**What you are asked to do:** Extract each record and reproduce it exactly.

──────── Information shown

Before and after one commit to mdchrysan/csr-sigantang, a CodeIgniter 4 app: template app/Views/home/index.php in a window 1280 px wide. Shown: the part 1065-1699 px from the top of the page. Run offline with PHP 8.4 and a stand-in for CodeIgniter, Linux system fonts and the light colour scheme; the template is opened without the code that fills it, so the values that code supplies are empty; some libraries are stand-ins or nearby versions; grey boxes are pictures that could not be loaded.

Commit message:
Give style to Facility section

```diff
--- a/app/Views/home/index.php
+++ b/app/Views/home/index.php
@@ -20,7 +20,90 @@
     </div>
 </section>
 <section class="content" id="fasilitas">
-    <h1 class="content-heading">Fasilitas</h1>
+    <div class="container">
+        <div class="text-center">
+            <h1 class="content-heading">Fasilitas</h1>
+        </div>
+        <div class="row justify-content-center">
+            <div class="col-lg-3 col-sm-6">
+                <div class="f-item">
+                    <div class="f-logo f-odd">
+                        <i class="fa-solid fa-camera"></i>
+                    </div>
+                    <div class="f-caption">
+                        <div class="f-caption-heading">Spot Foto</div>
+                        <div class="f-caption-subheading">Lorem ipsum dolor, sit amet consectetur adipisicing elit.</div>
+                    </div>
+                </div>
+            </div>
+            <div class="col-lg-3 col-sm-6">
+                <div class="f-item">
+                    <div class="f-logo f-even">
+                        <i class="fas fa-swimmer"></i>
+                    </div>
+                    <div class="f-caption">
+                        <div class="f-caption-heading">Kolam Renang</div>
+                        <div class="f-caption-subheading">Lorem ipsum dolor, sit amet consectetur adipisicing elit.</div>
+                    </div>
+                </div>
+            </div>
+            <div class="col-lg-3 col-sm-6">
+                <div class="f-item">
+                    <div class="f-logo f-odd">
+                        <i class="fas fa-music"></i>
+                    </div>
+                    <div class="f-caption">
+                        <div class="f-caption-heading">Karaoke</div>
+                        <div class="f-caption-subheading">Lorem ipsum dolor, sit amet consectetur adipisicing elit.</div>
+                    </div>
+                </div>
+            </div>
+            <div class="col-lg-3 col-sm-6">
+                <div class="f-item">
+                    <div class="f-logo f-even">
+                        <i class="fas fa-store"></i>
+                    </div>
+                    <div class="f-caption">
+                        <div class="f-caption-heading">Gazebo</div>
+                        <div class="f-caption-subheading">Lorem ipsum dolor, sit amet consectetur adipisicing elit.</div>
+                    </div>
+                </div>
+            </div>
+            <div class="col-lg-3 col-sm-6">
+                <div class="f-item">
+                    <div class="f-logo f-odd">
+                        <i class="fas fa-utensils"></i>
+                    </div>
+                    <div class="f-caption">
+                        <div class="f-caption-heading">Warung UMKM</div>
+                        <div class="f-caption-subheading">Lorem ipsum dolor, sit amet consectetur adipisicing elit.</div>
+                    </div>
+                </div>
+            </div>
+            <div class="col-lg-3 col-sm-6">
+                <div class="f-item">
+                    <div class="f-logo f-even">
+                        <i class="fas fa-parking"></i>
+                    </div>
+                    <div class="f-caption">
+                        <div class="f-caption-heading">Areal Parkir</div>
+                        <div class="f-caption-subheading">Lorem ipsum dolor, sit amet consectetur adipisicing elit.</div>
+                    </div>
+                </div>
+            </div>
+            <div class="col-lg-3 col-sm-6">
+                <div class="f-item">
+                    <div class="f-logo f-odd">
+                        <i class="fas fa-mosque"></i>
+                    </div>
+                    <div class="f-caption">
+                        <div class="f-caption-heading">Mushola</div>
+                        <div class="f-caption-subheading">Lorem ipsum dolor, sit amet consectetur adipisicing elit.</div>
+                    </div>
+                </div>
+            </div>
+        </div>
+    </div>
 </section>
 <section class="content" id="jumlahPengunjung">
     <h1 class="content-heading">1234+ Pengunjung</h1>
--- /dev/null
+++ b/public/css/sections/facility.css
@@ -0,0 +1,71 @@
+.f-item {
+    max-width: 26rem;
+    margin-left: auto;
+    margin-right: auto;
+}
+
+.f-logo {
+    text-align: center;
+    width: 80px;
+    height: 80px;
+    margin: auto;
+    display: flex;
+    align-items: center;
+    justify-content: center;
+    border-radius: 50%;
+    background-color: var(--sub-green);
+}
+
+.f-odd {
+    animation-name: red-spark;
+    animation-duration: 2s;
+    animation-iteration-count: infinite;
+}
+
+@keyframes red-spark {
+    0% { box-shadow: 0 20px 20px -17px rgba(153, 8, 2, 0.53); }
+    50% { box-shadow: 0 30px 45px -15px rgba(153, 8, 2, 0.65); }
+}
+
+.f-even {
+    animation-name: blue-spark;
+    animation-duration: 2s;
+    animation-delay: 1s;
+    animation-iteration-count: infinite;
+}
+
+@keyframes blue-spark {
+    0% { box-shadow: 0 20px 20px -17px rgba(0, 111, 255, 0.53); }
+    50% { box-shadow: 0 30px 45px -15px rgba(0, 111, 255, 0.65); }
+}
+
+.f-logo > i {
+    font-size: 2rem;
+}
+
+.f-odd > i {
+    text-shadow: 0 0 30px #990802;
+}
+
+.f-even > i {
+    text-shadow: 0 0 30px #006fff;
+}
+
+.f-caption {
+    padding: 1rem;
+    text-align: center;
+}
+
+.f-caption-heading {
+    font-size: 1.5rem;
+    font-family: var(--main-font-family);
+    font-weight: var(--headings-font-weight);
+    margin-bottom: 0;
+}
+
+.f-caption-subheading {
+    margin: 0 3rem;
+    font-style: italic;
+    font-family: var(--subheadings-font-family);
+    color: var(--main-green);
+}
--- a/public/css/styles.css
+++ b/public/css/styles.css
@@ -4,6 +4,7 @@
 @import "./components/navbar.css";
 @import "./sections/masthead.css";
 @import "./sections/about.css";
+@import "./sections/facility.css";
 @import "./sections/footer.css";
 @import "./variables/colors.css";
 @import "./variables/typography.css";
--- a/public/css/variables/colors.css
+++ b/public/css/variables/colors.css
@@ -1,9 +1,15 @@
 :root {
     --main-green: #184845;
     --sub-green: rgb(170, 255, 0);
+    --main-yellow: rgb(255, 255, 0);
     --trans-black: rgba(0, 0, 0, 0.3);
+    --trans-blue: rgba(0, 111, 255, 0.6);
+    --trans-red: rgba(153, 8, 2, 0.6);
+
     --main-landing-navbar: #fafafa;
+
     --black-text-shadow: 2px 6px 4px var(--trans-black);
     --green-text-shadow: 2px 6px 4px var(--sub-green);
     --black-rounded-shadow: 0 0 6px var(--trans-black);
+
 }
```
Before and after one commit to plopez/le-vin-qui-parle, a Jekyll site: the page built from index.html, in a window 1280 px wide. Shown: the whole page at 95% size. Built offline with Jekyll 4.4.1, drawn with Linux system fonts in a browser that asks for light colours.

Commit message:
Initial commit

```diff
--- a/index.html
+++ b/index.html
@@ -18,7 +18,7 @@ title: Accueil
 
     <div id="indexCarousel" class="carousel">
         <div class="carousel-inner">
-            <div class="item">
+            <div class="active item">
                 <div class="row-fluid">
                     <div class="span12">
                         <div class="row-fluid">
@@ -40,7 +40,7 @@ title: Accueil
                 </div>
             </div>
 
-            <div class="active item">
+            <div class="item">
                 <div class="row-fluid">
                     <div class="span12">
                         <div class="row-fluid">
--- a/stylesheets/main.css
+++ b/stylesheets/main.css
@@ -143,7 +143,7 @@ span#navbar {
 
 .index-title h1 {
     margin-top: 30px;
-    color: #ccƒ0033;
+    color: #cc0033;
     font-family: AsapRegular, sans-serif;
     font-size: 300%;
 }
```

────────────────

**Solution for this problem:**
Before and after one commit to mdchrysan/csr-sigantang, a CodeIgniter 4 app: template app/Views/home/index.php in a window 1280 px wide. Shown: the part 1065-1699 px from the top of the page. Run offline with PHP 8.4 and a stand-in for CodeIgniter, Linux system fonts and the light colour scheme; the template is opened without the code that fills it, so the values that code supplies are empty; some libraries are stand-ins or nearby versions; grey boxes are pictures that could not be loaded.

Commit message:
Give style to Facility section

```diff
--- a/app/Views/home/index.php
+++ b/app/Views/home/index.php
@@ -20,7 +20,90 @@
     </div>
 </section>
 <section class="content" id="fasilitas">
-    <h1 class="content-heading">Fasilitas</h1>
+    <div class="container">
+        <div class="text-center">
+            <h1 class="content-heading">Fasilitas</h1>
+        </div>
+        <div class="row justify-content-center">
+            <div class="col-lg-3 col-sm-6">
+                <div class="f-item">
+                    <div class="f-logo f-odd">
+                        <i class="fa-solid fa-camera"></i>
+                    </div>
+                    <div class="f-caption">
+                        <div class="f-caption-heading">Spot Foto</div>
+                        <div class="f-caption-subheading">Lorem ipsum dolor, sit amet consectetur adipisicing elit.</div>
+                    </div>
+                </div>
+            </div>
+            <div class="col-lg-3 col-sm-6">
+                <div class="f-item">
+                    <div class="f-logo f-even">
+                        <i class="fas fa-swimmer"></i>
+                    </div>
+                    <div class="f-caption">
+                        <div class="f-caption-heading">Kolam Renang</div>
+                        <div class="f-caption-subheading">Lorem ipsum dolor, sit amet consectetur adipisicing elit.</div>
+                    </div>
+                </div>
+            </div>
+            <div class="col-lg-3 col-sm-6">
+                <div class="f-item">
+                    <div class="f-logo f-odd">
+                        <i class="fas fa-music"></i>
+                    </div>
+                    <div class="f-caption">
+                        <div class="f-caption-heading">Karaoke</div>
+                        <div class="f-caption-subheading">Lorem ipsum dolor, sit amet consectetur adipisicing elit.</div>
+                    </div>
+                </div>
+            </div>
+            <div class="col-lg-3 col-sm-6">
+                <div class="f-item">
+                    <div class="f-logo f-even">
+                        <i class="fas fa-store"></i>
+                    </div>
+                    <div class="f-caption">
+                        <div class="f-caption-heading">Gazebo</div>
+                        <div class="f-caption-subheading">Lorem ipsum dolor, sit amet consectetur adipisicing elit.</div>
+                    </div>
+                </div>
+            </div>
+            <div class="col-lg-3 col-sm-6">
+                <div class="f-item">
+                    <div class="f-logo f-odd">
+                        <i class="fas fa-utensils"></i>
+                    </div>
+                    <div class="f-caption">
+                        <div class="f-caption-heading">Warung UMKM</div>
+                        <div class="f-caption-subheading">Lorem ipsum dolor, sit amet consectetur adipisicing elit.</div>
+                    </div>
+                </div>
+            </div>
+            <div class="col-lg-3 col-sm-6">
+                <div class="f-item">
+                    <div class="f-logo f-even">
+                        <i class="fas fa-parking"></i>
+                    </div>
+                    <div class="f-caption">
+                        <div class="f-caption-heading">Areal Parkir</div>
+                        <div class="f-caption-subheading">Lorem ipsum dolor, sit amet consectetur adipisicing elit.</div>
+                    </div>
+                </div>
+            </div>
+            <div class="col-lg-3 col-sm-6">
+                <div class="f-item">
+                    <div class="f-logo f-odd">
+                        <i class="fas fa-mosque"></i>
+                    </div>
+                    <div class="f-caption">
+                        <div class="f-caption-heading">Mushola</div>
+                        <div class="f-caption-subheading">Lorem ipsum dolor, sit amet consectetur adipisicing elit.</div>
+                    </div>
+                </div>
+            </div>
+        </div>
+    </div>
 </section>
 <section class="content" id="jumlahPengunjung">
     <h1 class="content-heading">1234+ Pengunjung</h1>
--- /dev/null
+++ b/public/css/sections/facility.css
@@ -0,0 +1,71 @@
+.f-item {
+    max-width: 26rem;
+    margin-left: auto;
+    margin-right: auto;
+}
+
+.f-logo {
+    text-align: center;
+    width: 80px;
+    height: 80px;
+    margin: auto;
+    display: flex;
+    align-items: center;
+    justify-content: center;
+    border-radius: 50%;
+    background-color: var(--sub-green);
+}
+
+.f-odd {
+    animation-name: red-spark;
+    animation-duration: 2s;
+    animation-iteration-count: infinite;
+}
+
+@keyframes red-spark {
+    0% { box-shadow: 0 20px 20px -17px rgba(153, 8, 2, 0.53); }
+    50% { box-shadow: 0 30px 45px -15px rgba(153, 8, 2, 0.65); }
+}
+
+.f-even {
+    animation-name: blue-spark;
+    animation-duration: 2s;
+    animation-delay: 1s;
+    animation-iteration-count: infinite;
+}
+
+@keyframes blue-spark {
+    0% { box-shadow: 0 20px 20px -17px rgba(0, 111, 255, 0.53); }
+    50% { box-shadow: 0 30px 45px -15px rgba(0, 111, 255, 0.65); }
+}
+
+.f-logo > i {
+    font-size: 2rem;
+}
+
+.f-odd > i {
+    text-shadow: 0 0 30px #990802;
+}
+
+.f-even > i {
+    text-shadow: 0 0 30px #006fff;
+}
+
+.f-caption {
+    padding: 1rem;
+    text-align: center;
+}
+
+.f-caption-heading {
+    font-size: 1.5rem;
+    font-family: var(--main-font-family);
+    font-weight: var(--headings-font-weight);
+    margin-bottom: 0;
+}
+
+.f-caption-subheading {
+    margin: 0 3rem;
+    font-style: italic;
+    font-family: var(--subheadings-font-family);
+    color: var(--main-green);
+}
--- a/public/css/styles.css
+++ b/public/css/styles.css
@@ -4,6 +4,7 @@
 @import "./components/navbar.css";
 @import "./sections/masthead.css";
 @import "./sections/about.css";
+@import "./sections/facility.css";
 @import "./sections/footer.css";
 @import "./variables/colors.css";
 @import "./variables/typography.css";
--- a/public/css/variables/colors.css
+++ b/public/css/variables/colors.css
@@ -1,9 +1,15 @@
 :root {
     --main-green: #184845;
     --sub-green: rgb(170, 255, 0);
+    --main-yellow: rgb(255, 255, 0);
     --trans-black: rgba(0, 0, 0, 0.3);
+    --trans-blue: rgba(0, 111, 255, 0.6);
+    --trans-red: rgba(153, 8, 2, 0.6);
+
     --main-landing-navbar: #fafafa;
+
     --black-text-shadow: 2px 6px 4px var(--trans-black);
     --green-text-shadow: 2px 6px 4px var(--sub-green);
     --black-rounded-shadow: 0 0 6px var(--trans-black);
+
 }
```
Before and after one commit to plopez/le-vin-qui-parle, a Jekyll site: the page built from index.html, in a window 1280 px wide. Shown: the whole page at 95% size. Built offline with Jekyll 4.4.1, drawn with Linux system fonts in a browser that asks for light colours.

Commit message:
Initial commit

```diff
--- a/index.html
+++ b/index.html
@@ -18,7 +18,7 @@ title: Accueil
 
     <div id="indexCarousel" class="carousel">
         <div class="carousel-inner">
-            <div class="item">
+            <div class="active item">
                 <div class="row-fluid">
                     <div class="span12">
                         <div class="row-fluid">
@@ -40,7 +40,7 @@ title: Accueil
                 </div>
             </div>
 
-            <div class="active item">
+            <div class="item">
                 <div class="row-fluid">
                     <div class="span12">
                         <div class="row-fluid">
--- a/stylesheets/main.css
+++ b/stylesheets/main.css
@@ -143,7 +143,7 @@ span#navbar {
 
 .index-title h1 {
     margin-top: 30px;
-    color: #ccƒ0033;
+    color: #cc0033;
     font-family: AsapRegular, sans-serif;
     font-size: 300%;
 }
```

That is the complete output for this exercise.